**Exercise requirements**
The expected output is each line in the data below that includes the string "parts".
● ● ● ●
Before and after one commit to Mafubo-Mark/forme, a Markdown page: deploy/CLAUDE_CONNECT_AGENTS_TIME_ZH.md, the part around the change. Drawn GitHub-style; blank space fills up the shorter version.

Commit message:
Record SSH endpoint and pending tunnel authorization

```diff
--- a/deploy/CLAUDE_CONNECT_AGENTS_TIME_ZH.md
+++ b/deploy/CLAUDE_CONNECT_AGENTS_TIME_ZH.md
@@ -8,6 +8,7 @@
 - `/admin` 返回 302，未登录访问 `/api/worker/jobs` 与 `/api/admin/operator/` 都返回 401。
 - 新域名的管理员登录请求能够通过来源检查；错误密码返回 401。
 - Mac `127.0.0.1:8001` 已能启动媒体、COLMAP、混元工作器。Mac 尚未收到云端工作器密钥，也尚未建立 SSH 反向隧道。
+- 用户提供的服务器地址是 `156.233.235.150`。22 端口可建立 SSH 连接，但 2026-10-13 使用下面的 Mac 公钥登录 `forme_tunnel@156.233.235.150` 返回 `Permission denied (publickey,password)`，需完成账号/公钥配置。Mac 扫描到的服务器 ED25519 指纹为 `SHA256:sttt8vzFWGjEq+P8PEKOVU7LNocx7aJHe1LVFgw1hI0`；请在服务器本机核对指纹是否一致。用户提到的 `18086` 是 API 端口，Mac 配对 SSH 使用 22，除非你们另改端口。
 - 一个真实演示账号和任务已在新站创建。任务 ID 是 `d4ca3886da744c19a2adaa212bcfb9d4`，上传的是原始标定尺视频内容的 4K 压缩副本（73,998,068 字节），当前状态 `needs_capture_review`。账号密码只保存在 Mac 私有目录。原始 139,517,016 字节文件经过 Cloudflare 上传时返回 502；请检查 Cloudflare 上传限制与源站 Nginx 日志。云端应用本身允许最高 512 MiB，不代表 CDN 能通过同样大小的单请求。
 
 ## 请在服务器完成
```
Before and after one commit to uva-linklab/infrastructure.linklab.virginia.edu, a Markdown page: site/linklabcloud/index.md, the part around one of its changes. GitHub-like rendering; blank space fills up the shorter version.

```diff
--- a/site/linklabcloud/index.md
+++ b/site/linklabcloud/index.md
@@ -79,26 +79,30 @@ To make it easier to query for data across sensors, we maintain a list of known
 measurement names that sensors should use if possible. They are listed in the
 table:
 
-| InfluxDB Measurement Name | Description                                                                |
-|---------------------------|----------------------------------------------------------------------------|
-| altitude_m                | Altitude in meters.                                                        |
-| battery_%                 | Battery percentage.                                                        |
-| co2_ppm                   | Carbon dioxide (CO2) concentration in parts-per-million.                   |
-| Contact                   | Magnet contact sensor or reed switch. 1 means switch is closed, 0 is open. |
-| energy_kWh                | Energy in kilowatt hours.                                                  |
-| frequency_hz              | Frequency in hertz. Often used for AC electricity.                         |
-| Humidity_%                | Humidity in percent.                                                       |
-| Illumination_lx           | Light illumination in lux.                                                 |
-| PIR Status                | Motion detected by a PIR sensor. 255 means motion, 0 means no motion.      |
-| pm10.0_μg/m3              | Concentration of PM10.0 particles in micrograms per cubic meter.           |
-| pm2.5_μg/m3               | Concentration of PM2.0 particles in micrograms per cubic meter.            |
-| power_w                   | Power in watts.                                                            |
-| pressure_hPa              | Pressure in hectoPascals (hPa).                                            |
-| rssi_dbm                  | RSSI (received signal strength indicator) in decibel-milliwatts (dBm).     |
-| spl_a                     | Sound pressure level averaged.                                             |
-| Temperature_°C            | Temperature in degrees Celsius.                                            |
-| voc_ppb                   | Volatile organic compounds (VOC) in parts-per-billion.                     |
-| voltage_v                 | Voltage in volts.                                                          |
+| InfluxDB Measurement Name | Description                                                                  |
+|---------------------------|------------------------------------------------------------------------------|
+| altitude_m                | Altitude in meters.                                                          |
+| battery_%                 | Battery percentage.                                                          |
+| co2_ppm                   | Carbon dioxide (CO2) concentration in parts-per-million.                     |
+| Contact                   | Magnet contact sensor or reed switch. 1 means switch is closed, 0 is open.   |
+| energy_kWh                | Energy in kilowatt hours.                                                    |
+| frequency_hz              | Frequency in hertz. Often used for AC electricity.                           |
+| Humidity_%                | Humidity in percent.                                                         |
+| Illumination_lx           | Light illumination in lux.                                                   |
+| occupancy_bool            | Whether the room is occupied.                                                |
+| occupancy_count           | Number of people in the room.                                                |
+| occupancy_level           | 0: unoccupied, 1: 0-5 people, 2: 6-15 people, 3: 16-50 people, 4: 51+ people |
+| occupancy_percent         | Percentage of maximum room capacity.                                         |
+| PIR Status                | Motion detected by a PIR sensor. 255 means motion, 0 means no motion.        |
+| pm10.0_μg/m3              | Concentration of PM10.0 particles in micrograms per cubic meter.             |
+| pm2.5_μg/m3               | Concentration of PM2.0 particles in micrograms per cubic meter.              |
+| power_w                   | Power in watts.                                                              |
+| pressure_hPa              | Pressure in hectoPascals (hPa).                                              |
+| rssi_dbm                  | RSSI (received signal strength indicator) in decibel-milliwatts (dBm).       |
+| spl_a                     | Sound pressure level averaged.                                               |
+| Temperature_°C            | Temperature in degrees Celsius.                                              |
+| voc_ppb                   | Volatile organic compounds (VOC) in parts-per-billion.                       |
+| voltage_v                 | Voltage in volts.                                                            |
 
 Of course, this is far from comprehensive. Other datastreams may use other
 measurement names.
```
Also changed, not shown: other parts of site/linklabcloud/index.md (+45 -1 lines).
● ● ● ●
**Result of the exercise**
-| co2_ppm                   | Carbon dioxide (CO2) concentration in parts-per-million.                   |
-| voc_ppb                   | Volatile organic compounds (VOC) in parts-per-billion.                     |
+| co2_ppm                   | Carbon dioxide (CO2) concentration in parts-per-million.                     |
+| voc_ppb                   | Volatile organic compounds (VOC) in parts-per-billion.                       |
Also changed, not shown: other parts of site/linklabcloud/index.md (+45 -1 lines).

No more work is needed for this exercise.